Archive for January, 2009
One of the deepest potential conflicts in every society is the conflict between the roles we have as workers versus consumers. As a consumer, we want the best product or service at the lowest cost, and, if we have unique needs, we want those unique needs addressed at no additional cost. We want the worker who is serving us to go the extra mile, and we only want to pay top dollar for exceptional service.
The worker role can be made consistent with our consumer role with exceptional management by those who lead the workers providing us with the products and services, whether those leaders are managers or, in the case of a unionized work force, union leaders. Too often, however, the path of least resistance for a product or service provider is to design or allow the design of their processes for the convenience of the worker at the expense of the consumer.
In two contexts, I have seen the complexity of changing information technology systems and organizational processes. I focus on this issue because many business and government reforms, such as health care reform, require both IT and process change.
I saw a great deal of complexity and inflexibility built into the college application process, particularly the Common Application. Some complexity and inflexibility, particularly word and character limits for essays, reduce the number of pages overwhelmed admissions departments need to read, and help the reviewer determine whether applicants can write concisely. It was a great experience for my son to have to prioritize his messages to fit within these limits.
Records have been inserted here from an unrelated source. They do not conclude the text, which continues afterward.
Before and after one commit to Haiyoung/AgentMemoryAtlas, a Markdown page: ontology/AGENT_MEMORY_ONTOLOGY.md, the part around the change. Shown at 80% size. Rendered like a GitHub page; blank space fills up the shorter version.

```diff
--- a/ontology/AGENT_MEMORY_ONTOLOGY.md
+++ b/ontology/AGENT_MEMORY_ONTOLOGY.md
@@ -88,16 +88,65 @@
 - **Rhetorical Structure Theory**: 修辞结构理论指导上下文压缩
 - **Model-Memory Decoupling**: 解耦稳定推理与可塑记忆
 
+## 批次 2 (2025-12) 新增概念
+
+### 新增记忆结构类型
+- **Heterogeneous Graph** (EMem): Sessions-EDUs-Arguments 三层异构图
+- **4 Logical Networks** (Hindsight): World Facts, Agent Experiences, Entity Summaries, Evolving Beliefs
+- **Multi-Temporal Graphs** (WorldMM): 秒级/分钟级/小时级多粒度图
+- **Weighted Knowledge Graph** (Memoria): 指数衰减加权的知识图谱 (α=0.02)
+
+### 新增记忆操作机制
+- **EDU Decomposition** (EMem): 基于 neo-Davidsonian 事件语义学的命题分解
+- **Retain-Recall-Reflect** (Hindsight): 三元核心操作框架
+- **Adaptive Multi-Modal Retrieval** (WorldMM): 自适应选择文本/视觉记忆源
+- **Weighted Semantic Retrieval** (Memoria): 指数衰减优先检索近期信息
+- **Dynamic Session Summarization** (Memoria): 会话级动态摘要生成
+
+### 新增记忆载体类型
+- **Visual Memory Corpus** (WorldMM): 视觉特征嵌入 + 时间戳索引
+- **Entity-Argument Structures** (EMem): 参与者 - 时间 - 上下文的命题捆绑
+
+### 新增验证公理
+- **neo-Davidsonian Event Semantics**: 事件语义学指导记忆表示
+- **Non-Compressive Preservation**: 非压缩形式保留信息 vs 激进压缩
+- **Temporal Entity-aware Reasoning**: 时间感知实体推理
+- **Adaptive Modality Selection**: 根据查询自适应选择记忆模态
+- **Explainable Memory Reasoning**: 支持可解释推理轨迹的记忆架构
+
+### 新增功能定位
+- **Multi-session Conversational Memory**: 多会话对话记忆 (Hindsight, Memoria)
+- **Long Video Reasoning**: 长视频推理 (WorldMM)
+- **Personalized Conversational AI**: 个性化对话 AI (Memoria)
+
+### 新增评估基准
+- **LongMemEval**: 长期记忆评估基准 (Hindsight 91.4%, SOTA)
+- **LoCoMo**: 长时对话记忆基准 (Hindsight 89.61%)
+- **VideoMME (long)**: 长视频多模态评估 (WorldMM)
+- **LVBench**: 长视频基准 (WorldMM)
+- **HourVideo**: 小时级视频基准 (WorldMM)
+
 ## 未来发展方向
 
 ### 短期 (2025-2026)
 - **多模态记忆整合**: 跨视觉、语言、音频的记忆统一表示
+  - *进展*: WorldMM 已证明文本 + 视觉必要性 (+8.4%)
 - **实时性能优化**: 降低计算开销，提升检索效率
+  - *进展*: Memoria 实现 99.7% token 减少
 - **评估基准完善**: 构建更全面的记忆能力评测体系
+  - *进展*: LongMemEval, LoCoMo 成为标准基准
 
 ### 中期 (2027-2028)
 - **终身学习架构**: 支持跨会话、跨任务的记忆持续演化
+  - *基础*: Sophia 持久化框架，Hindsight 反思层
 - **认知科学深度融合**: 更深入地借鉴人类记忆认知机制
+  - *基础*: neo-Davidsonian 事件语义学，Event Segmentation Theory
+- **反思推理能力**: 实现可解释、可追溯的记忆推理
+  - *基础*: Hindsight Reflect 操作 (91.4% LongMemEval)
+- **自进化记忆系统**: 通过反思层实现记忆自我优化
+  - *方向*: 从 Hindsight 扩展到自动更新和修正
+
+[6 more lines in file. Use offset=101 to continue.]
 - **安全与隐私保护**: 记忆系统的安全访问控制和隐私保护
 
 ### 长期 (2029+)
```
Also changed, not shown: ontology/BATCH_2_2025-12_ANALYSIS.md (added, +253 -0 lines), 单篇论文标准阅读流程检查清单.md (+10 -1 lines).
Less defensible are applications that eliminate the applicant’s ability to enter specific data relative to activities, awards, and work experiences. Some applications have menus from which the applicant can choose, but do not allow additional entries. This kind of design decision, while it makes processing easier, makes it harder for applicants to include unconventional and more diverse life experiences. (more…)